'Haywire' is unorthodox approach to standard genre pic

Ewan McGregor and Gina Carano star in "Haywire." SOURCE RELATIVITY MEDIA
January 30, 2012

Steven Soderbergh is a director determined to dabble in as many genres as possible. Since his breakthrough in 1989 with the intimate drama "Sex, Lies and Videotape," he has successfully tried his hand at period pieces ("King of the Hill," "The Good German,"), crime thrillers ("Out of Sight," "The Limey,"), heist flicks ("Oceans Eleven" through "Thirteen"), science fiction ("Solaris"), bio-pics ("Che"), romantic comedies ("Full Frontal") and documentaries ("And Everything is Going Fine").

And even as diverse his cinematic library is, the films within all bear his fingerprints: they are dialogue-driven, marked by strong scores and a reliance on montages, and typically carry a number of peculiar-but-effective camera placements throughout.

With his latest, "Haywire," can now check the "action" box on his resume.

Another Soderbergh trait is his willingness to gamble on unknown actors in lead roles, even though he has names like George Clooney, Brad Pitt and Matt Damon on speed dial.

He's filmed an entire movie ("Bubble") featuring unknowns from the tiny Ohio town in which it was shot, and he has gambled on a porn actress to carry the weight of a drama ("The Girlfriend Experience").

"Haywire" features a number of notable names (Ewan McGregor, Bill Paxton, Michael Douglas), but he hands the film over to newcomer Gina Carano, a mixed martial artist whose prior "acting" experience was showcased on "American Gladiators." Athletes making a successful leap to the big screen are few. For every Dwayne "The Rock" Johnson, there are a dozen Shaquille O'Neals, Brian Bosworths and Kurt Thomases (one word: Gymkata!). But Soderbergh has found a muse in Carano.

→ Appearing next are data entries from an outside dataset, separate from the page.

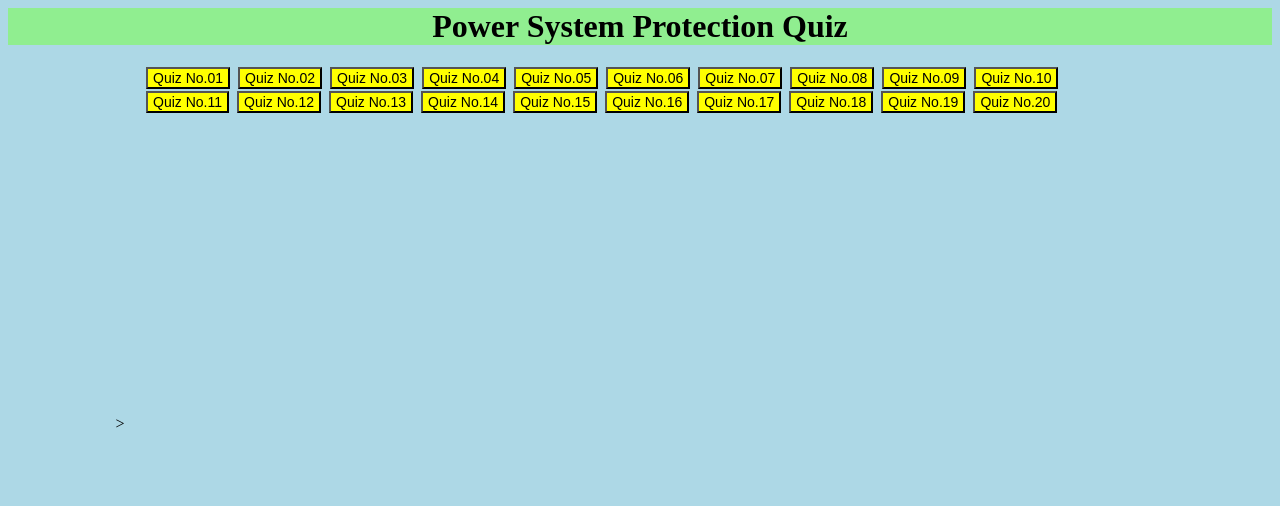
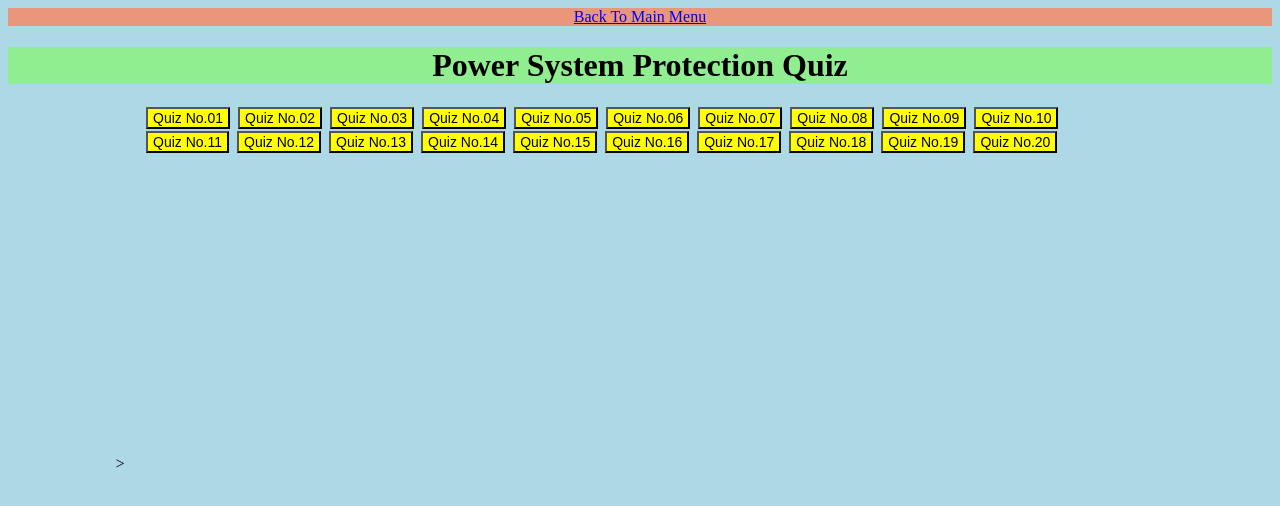
Before and after one commit to srbee/ProtectionQuiz, a plain HTML site: page index.html in a window 1280 px wide. Drawn offline with Linux system fonts and the light colour scheme.

Commit message:
Update index.html

```diff
--- a/index.html
+++ b/index.html
@@ -1543,6 +1543,9 @@ document.getElementById('qz20_butt').style.visibility       = "hidden";
 
 <body onload='hideAllExceptStart_butt()'>
 <body>
+<p style="text-align:center">
+   <a href="https://srbee.github.io/srbee"> Back To Main Menu </a>
+</p>
 <h1> Power System Protection Quiz </h1>
 <p id="QuizName" class='QuizName'>  </p>
 &nbsp &nbsp &nbsp &nbsp &nbsp &nbsp &nbsp &nbsp &nbsp &nbsp &nbsp &nbsp &nbsp &nbsp &nbsp&nbsp &nbsp &nbsp<button id='qz1_butt'  class='gundi' onclick='conductQuiz(QZ1,0)'>     Quiz No.01   </button>
```
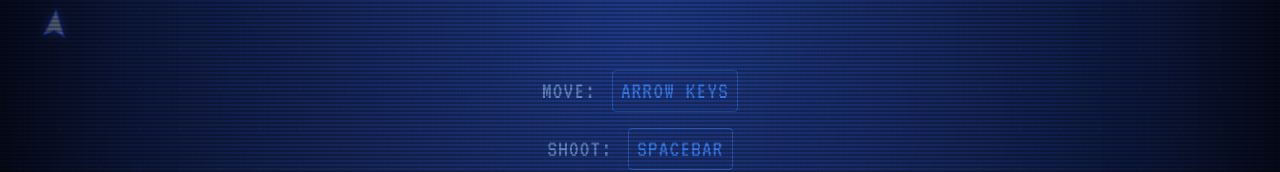
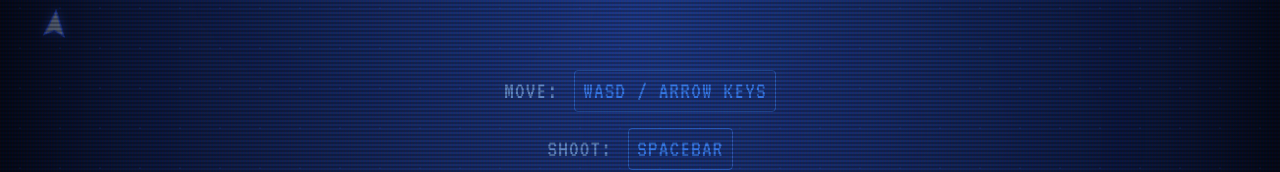
Before and after one commit to Vespeuz/StarFall-Protocol-game, a plain HTML site: page index.html in a window 1280 px wide. Shown: the part 372-544 px from the top of the page. Drawn offline with nearby package versions, Linux system fonts and the light colour scheme; no server answers; animation ran at ten frames a second.

Commit message:
start page update

```diff
--- a/index.html
+++ b/index.html
@@ -101,7 +101,7 @@
             <div class="space-y-4 mb-16 text-center font-mono text-xl md:text-2xl text-blue-500/90 tracking-wider">
               <div class="flex items-center justify-center space-x-4">
                 <span class="text-blue-300/60">MOVE:</span>
-                <span class="border border-blue-500/50 px-2 py-1 rounded">ARROW KEYS</span>
+                <span class="border border-blue-500/50 px-2 py-1 rounded">WASD / ARROW KEYS</span>
               </div>
               <div class="flex items-center justify-center space-x-4">
                 <span class="text-blue-300/60">SHOOT:</span>
```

Granted, she's a muse of nut-cracking, head-butting fury, but a muse nonetheless.

Not only does she give authenticity to her role in a field of female-driven action films of late ("Salt," "Colombiana," "Underworld," "Resident Evil"), she manages to also establish a genuinely charismatic screen presence that holds the promise of a future outside the ring.

Carano plays Mallory Kane, a former military gal who is now employed by a secretive security firm that works on the fringe government jobs that are a tad too nasty to be sanctioned by the Feds. After a harrowing tour in Barcelona, Mallory is called by her boss (McGregor) to get glam for a British Intelligence officer (played by Michael Fassbender) while he is on assignment.

The job seems almost too easy, and she correctly gets a sinking feeling that she is being set up. We then jump back and forth chronologically as Mallory attempts to find out why she was targeted and who gave the order.

The film takes an unorthodox approach to the standard genre pic, glazing action with an art-house aesthetic (and another amazing jazz-heavy score that has become common in Soderbergh films), topped off by a lead who's striking in every sense of the word.

It's a film that can satisfy the common cinematic adrenaline junkie, but won't insult the intelligence of more substance-seeking movie patrons. And with Carano as the assassin, you can almost feel better for the bad guys being taken out, knowing hers is the last face they'll see. One of the characters in the film exclaims, "Don't think of her as a woman. That would be a mistake." True words, indeed, but with her charisma, that is one tough directive.